Ultrasound. Ultrasound is the most common and reliable way to detect most fibroids. Sound waves create images of the uterus and fibroids, if present. After an abdominal ultrasound, a transvaginal ultrasound inserted into the vagina may also be used.
Hysterosalpingography. Myomas growing on the lining of the uterus are detected by using a dye to highlight the uterine cavity and fallopian tubes in X-ray images.
MRI (magnetic resonance imaging). If a surgical procedure is planned, this procedure may be recommended to understand your fibroids in more detail.
About Fibroids: How Is it Treated?
In the old days, hysterectomy was our only option to treat a woman's fibroids.
“Uterine Removal (Hysterectomy) Completely Eliminates Myomas, But It Also Removes Large Fibroids. It is a surgery.”
With the development of modern medicine, we now have several minimally invasive treatment options for fibroids that we can use before hysterectomy.
About Myomas: Which Treatment Method is Suitable for You?
This depends on the size and type of fibroids, your complaints, your childbearing plans and how long until menopause. You may also want to consider the pros and cons of each treatment.
Birth control pills or a progesterone-based IUD. Hormones help treat symptoms of heavy bleeding or reduce cramping during your period. might help.
Hormone injections. Some hormone derivatives shrink large fibroids. If your doctor has planned a surgery, he or she may recommend this treatment before surgery.
Myomectomy It is the only surgical procedure that preserves a woman's ability to become pregnant. Unlike hysterectomy, in which the uterus is removed, myomectomy removes only the fibroids (one or more) and leaves the uterus intact.
Depending on the size, number, and location of the fibroids, the surgeon may perform these three minimally invasive surgeries. can choose one of the following types:
Laparoscopic or robotic myomectomy: For fibroids outside the uterus or in the wall, two or more small incisions in the lower abdomen, using a telescope and surgical instruments.
Hysteroscopic myomectomy:A camera and instruments for fibroids on the inner surface of the uterus are placed directly into the uterus through the cervix. .

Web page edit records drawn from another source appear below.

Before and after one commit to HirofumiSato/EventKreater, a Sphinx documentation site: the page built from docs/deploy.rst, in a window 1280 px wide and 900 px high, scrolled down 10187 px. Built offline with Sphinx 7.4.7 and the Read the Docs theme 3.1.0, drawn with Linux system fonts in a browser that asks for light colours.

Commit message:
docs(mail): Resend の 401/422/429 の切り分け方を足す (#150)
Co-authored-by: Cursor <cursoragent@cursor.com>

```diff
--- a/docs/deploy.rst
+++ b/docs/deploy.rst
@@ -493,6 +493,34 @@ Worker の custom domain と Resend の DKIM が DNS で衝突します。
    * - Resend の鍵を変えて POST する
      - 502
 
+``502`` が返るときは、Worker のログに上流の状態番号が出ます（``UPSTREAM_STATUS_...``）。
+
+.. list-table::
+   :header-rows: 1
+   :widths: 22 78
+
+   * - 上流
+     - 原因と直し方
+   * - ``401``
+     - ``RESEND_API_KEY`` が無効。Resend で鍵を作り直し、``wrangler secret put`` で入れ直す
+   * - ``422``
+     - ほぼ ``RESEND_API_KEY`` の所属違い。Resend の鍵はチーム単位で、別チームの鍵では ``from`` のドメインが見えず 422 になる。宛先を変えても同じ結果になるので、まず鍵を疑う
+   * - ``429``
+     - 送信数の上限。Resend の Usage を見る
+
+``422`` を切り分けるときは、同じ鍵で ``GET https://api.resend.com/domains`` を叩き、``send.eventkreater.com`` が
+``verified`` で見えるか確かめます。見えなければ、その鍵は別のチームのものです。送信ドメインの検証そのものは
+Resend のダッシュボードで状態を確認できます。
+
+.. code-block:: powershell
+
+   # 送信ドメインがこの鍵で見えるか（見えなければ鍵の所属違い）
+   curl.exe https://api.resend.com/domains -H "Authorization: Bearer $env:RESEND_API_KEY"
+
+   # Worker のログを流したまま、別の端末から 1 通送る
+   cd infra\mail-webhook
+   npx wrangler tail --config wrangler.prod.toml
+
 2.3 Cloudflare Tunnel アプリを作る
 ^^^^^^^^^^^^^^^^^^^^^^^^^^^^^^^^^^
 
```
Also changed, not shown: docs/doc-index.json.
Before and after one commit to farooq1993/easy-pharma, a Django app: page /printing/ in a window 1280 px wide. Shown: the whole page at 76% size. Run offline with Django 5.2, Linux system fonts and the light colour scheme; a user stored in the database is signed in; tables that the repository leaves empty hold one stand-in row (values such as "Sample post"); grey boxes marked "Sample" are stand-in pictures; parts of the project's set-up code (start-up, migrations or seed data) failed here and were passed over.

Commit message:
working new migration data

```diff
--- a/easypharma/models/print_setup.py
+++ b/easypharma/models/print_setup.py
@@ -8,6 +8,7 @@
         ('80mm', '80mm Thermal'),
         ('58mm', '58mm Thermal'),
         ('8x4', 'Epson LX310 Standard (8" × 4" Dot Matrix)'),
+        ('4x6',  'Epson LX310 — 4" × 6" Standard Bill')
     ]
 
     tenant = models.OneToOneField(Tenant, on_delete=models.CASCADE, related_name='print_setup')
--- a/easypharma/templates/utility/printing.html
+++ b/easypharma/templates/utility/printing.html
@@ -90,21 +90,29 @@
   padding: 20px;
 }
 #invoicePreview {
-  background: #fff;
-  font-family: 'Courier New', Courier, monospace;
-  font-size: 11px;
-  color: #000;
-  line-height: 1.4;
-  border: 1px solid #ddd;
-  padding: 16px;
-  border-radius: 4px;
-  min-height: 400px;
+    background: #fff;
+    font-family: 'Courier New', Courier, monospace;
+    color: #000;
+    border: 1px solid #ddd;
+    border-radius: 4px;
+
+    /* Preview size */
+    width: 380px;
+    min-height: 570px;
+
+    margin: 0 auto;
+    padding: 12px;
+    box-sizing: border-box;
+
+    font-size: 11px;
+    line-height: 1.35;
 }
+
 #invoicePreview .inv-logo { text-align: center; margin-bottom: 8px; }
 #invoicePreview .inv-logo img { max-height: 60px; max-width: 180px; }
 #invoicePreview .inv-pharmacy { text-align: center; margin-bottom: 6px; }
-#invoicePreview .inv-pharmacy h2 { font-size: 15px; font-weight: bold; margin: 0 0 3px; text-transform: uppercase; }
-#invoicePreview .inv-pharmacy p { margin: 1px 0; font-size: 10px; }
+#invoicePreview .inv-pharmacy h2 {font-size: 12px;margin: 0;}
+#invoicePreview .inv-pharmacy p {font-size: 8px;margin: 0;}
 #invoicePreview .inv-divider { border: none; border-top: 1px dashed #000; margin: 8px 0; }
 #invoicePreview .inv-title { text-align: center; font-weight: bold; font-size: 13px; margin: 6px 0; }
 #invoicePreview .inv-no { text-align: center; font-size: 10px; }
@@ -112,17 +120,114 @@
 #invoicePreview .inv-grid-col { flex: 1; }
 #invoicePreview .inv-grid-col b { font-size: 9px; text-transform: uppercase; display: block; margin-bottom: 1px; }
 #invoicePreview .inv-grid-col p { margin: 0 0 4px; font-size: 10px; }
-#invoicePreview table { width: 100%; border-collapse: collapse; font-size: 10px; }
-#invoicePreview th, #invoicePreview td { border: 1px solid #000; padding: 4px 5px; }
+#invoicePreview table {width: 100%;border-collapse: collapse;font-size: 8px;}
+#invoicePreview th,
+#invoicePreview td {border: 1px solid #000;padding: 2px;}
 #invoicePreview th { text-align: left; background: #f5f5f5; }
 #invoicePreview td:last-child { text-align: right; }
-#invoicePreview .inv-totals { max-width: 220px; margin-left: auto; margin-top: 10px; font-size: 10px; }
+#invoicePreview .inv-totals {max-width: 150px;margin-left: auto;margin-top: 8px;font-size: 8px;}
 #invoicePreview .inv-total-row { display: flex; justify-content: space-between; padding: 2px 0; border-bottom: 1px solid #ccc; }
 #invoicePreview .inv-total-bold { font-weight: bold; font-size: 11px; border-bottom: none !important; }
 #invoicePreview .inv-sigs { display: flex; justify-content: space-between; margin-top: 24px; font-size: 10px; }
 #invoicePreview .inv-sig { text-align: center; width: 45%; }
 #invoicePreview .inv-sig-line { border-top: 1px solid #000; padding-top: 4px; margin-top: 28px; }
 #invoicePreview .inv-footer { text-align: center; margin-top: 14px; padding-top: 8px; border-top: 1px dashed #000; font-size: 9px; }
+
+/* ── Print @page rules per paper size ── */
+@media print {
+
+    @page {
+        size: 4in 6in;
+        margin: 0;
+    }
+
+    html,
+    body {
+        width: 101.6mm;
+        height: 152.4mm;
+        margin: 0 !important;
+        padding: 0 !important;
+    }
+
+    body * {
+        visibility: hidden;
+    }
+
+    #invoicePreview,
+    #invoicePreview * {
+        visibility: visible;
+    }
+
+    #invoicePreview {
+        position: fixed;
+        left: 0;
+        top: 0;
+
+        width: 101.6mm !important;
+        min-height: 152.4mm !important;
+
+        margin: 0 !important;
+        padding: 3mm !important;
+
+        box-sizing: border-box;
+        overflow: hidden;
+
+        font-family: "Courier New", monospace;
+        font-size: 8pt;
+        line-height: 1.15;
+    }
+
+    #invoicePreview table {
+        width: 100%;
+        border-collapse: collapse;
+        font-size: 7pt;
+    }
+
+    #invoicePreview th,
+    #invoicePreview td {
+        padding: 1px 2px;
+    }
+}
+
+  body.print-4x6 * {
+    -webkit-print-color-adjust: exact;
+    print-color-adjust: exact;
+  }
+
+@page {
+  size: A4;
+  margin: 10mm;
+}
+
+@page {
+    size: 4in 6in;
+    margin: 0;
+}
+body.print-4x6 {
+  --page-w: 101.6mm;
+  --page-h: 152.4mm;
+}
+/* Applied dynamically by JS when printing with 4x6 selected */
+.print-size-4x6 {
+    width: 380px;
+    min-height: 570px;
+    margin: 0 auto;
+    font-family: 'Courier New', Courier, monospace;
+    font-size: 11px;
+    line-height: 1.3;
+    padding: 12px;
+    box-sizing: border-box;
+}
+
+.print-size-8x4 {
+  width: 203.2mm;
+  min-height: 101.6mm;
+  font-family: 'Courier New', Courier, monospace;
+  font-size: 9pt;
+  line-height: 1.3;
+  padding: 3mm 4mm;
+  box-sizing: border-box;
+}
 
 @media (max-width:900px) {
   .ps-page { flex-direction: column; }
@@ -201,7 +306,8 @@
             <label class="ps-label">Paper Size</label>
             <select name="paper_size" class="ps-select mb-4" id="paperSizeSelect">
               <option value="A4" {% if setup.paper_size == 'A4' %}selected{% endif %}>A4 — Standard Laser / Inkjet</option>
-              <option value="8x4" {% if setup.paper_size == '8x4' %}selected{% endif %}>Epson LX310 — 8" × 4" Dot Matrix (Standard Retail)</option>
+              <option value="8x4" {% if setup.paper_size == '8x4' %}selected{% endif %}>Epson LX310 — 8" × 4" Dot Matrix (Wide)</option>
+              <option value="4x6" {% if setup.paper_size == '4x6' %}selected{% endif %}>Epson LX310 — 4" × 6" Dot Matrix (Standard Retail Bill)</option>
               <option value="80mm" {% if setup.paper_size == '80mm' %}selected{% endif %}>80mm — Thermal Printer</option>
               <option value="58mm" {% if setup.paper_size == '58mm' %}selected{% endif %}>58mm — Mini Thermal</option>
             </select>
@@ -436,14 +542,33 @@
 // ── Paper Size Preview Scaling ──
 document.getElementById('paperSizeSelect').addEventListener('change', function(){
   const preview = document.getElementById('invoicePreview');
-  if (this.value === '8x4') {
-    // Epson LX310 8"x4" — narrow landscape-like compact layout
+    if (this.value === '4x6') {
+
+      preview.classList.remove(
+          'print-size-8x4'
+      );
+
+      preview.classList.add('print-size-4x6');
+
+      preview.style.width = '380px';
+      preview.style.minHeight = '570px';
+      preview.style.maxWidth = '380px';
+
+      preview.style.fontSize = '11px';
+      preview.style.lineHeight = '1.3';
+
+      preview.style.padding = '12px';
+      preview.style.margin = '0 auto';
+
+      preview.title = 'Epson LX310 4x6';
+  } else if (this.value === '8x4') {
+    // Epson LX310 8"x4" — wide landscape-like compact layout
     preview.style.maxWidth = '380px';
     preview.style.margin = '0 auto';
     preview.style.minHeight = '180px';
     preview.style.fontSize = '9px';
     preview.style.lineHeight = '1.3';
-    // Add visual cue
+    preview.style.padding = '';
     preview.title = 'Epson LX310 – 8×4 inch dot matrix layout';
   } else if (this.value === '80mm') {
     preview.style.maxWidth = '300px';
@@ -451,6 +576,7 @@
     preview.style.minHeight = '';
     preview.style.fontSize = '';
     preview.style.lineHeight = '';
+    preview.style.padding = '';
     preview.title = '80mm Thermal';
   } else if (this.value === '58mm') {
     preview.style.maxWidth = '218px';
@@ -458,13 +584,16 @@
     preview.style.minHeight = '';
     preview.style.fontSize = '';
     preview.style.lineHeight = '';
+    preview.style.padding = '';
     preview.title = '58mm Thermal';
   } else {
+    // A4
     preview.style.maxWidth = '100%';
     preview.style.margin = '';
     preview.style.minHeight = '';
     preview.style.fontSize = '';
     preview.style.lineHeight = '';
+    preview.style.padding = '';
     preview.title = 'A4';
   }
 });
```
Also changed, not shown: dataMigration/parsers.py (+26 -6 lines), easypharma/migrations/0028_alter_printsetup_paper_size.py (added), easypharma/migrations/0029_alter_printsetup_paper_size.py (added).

Abdominal myomectomy: An incision similar to a Caesarean section is made for patients with large fibroids and a large uterus.
Uterine artery embolization is an option for women who may not be able to withstand the stress of surgery. This procedure cuts off blood flow to the fibroids, causing them to eventually shrink. Through an incision in the groin, sand-sized plastic particles are sent into the uterine vein, blocking the uterine vein.
“If You Are Considering Having Your Fibroids Removed, Get a Second or Third Opinion from a Gynecologist Who Regularly Deals with the Types of Fibroids You Have.” .”
Do You Think You Have Fibroids? ?
If you answer "yes" to any of the following questions, you may want to see a doctor.
Have you noticed an increase in bleeding during your period?
Menstrual cramps Is it becoming more frequent and/or painful?
Is your belly really bloated?
Are you having difficulty conceiving or fertility?